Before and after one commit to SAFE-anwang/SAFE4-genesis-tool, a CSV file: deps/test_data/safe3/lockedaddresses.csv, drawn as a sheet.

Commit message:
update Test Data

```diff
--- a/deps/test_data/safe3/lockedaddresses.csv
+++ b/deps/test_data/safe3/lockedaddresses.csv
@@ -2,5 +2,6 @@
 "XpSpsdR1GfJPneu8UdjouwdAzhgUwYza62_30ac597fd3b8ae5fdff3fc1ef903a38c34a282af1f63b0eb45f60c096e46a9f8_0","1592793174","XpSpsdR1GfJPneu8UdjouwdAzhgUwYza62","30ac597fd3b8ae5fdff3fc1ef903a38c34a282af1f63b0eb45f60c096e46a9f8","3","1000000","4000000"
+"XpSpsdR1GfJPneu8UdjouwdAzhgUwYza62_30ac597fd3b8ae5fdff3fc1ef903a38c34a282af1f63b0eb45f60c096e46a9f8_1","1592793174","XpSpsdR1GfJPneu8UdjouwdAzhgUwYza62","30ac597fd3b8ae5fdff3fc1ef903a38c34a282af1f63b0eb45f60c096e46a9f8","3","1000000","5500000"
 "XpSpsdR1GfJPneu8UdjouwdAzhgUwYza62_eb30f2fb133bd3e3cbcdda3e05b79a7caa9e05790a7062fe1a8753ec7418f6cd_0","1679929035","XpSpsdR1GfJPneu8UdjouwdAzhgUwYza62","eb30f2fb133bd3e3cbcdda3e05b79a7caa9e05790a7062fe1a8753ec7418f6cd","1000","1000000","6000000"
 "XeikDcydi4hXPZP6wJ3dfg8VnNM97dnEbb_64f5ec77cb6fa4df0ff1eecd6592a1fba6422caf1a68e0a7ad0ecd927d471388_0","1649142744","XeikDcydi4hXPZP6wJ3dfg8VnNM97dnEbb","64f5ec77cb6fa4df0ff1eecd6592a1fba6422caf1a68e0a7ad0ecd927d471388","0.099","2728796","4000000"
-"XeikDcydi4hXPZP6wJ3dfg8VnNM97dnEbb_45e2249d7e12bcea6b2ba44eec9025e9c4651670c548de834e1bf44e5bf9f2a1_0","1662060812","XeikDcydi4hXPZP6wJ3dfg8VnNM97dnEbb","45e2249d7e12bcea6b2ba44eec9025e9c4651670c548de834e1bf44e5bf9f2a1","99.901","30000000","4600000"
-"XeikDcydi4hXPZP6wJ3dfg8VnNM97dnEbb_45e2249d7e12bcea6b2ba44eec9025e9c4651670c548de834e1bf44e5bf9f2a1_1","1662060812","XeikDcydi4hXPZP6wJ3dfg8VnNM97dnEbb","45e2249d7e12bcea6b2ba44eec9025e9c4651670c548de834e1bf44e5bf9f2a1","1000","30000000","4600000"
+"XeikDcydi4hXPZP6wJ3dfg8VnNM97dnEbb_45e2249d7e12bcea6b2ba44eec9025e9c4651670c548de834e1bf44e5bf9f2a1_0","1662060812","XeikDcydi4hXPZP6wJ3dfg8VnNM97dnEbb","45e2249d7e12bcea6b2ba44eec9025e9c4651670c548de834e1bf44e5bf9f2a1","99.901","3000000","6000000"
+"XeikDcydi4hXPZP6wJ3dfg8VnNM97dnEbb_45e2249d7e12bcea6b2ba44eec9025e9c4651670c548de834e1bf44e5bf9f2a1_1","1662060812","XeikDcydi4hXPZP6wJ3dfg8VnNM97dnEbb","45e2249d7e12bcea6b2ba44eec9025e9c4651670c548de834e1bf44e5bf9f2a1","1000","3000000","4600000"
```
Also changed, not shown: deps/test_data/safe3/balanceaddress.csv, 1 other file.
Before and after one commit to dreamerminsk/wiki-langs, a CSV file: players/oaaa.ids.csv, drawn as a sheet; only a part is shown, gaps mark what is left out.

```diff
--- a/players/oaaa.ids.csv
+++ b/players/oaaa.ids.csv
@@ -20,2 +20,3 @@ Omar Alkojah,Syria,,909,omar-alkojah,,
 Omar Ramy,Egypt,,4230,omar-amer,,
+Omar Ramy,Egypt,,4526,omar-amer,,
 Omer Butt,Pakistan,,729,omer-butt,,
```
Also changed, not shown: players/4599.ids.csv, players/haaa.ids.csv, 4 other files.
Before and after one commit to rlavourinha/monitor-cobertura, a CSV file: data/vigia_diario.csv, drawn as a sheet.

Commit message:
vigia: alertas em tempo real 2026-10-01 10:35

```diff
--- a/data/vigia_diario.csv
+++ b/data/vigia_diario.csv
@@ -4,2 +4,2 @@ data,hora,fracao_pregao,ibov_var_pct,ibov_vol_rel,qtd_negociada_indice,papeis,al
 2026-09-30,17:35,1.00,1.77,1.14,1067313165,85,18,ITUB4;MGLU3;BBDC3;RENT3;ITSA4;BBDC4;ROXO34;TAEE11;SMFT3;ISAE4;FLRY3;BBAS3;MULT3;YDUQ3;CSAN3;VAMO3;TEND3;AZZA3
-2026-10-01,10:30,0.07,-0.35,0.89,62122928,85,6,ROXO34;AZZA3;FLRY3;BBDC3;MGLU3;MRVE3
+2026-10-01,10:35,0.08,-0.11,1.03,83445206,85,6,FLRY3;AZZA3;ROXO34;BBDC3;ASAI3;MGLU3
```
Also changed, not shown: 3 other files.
........
- Work item
Exact copies of every record above are required.

- Response area
Before and after one commit to SAFE-anwang/SAFE4-genesis-tool, a CSV file: deps/test_data/safe3/lockedaddresses.csv, drawn as a sheet.

Commit message:
update Test Data

```diff
--- a/deps/test_data/safe3/lockedaddresses.csv
+++ b/deps/test_data/safe3/lockedaddresses.csv
@@ -2,5 +2,6 @@
 "XpSpsdR1GfJPneu8UdjouwdAzhgUwYza62_30ac597fd3b8ae5fdff3fc1ef903a38c34a282af1f63b0eb45f60c096e46a9f8_0","1592793174","XpSpsdR1GfJPneu8UdjouwdAzhgUwYza62","30ac597fd3b8ae5fdff3fc1ef903a38c34a282af1f63b0eb45f60c096e46a9f8","3","1000000","4000000"
+"XpSpsdR1GfJPneu8UdjouwdAzhgUwYza62_30ac597fd3b8ae5fdff3fc1ef903a38c34a282af1f63b0eb45f60c096e46a9f8_1","1592793174","XpSpsdR1GfJPneu8UdjouwdAzhgUwYza62","30ac597fd3b8ae5fdff3fc1ef903a38c34a282af1f63b0eb45f60c096e46a9f8","3","1000000","5500000"
 "XpSpsdR1GfJPneu8UdjouwdAzhgUwYza62_eb30f2fb133bd3e3cbcdda3e05b79a7caa9e05790a7062fe1a8753ec7418f6cd_0","1679929035","XpSpsdR1GfJPneu8UdjouwdAzhgUwYza62","eb30f2fb133bd3e3cbcdda3e05b79a7caa9e05790a7062fe1a8753ec7418f6cd","1000","1000000","6000000"
 "XeikDcydi4hXPZP6wJ3dfg8VnNM97dnEbb_64f5ec77cb6fa4df0ff1eecd6592a1fba6422caf1a68e0a7ad0ecd927d471388_0","1649142744","XeikDcydi4hXPZP6wJ3dfg8VnNM97dnEbb","64f5ec77cb6fa4df0ff1eecd6592a1fba6422caf1a68e0a7ad0ecd927d471388","0.099","2728796","4000000"
-"XeikDcydi4hXPZP6wJ3dfg8VnNM97dnEbb_45e2249d7e12bcea6b2ba44eec9025e9c4651670c548de834e1bf44e5bf9f2a1_0","1662060812","XeikDcydi4hXPZP6wJ3dfg8VnNM97dnEbb","45e2249d7e12bcea6b2ba44eec9025e9c4651670c548de834e1bf44e5bf9f2a1","99.901","30000000","4600000"
-"XeikDcydi4hXPZP6wJ3dfg8VnNM97dnEbb_45e2249d7e12bcea6b2ba44eec9025e9c4651670c548de834e1bf44e5bf9f2a1_1","1662060812","XeikDcydi4hXPZP6wJ3dfg8VnNM97dnEbb","45e2249d7e12bcea6b2ba44eec9025e9c4651670c548de834e1bf44e5bf9f2a1","1000","30000000","4600000"
+"XeikDcydi4hXPZP6wJ3dfg8VnNM97dnEbb_45e2249d7e12bcea6b2ba44eec9025e9c4651670c548de834e1bf44e5bf9f2a1_0","1662060812","XeikDcydi4hXPZP6wJ3dfg8VnNM97dnEbb","45e2249d7e12bcea6b2ba44eec9025e9c4651670c548de834e1bf44e5bf9f2a1","99.901","3000000","6000000"
+"XeikDcydi4hXPZP6wJ3dfg8VnNM97dnEbb_45e2249d7e12bcea6b2ba44eec9025e9c4651670c548de834e1bf44e5bf9f2a1_1","1662060812","XeikDcydi4hXPZP6wJ3dfg8VnNM97dnEbb","45e2249d7e12bcea6b2ba44eec9025e9c4651670c548de834e1bf44e5bf9f2a1","1000","3000000","4600000"
```
Also changed, not shown: deps/test_data/safe3/balanceaddress.csv, 1 other file.
Before and after one commit to dreamerminsk/wiki-langs, a CSV file: players/oaaa.ids.csv, drawn as a sheet; only a part is shown, gaps mark what is left out.

```diff
--- a/players/oaaa.ids.csv
+++ b/players/oaaa.ids.csv
@@ -20,2 +20,3 @@ Omar Alkojah,Syria,,909,omar-alkojah,,
 Omar Ramy,Egypt,,4230,omar-amer,,
+Omar Ramy,Egypt,,4526,omar-amer,,
 Omer Butt,Pakistan,,729,omer-butt,,
```
Also changed, not shown: players/4599.ids.csv, players/haaa.ids.csv, 4 other files.
Before and after one commit to rlavourinha/monitor-cobertura, a CSV file: data/vigia_diario.csv, drawn as a sheet.

Commit message:
vigia: alertas em tempo real 2026-10-01 10:35

```diff
--- a/data/vigia_diario.csv
+++ b/data/vigia_diario.csv
@@ -4,2 +4,2 @@ data,hora,fracao_pregao,ibov_var_pct,ibov_vol_rel,qtd_negociada_indice,papeis,al
 2026-09-30,17:35,1.00,1.77,1.14,1067313165,85,18,ITUB4;MGLU3;BBDC3;RENT3;ITSA4;BBDC4;ROXO34;TAEE11;SMFT3;ISAE4;FLRY3;BBAS3;MULT3;YDUQ3;CSAN3;VAMO3;TEND3;AZZA3
-2026-10-01,10:30,0.07,-0.35,0.89,62122928,85,6,ROXO34;AZZA3;FLRY3;BBDC3;MGLU3;MRVE3
+2026-10-01,10:35,0.08,-0.11,1.03,83445206,85,6,FLRY3;AZZA3;ROXO34;BBDC3;ASAI3;MGLU3
```
Also changed, not shown: 3 other files.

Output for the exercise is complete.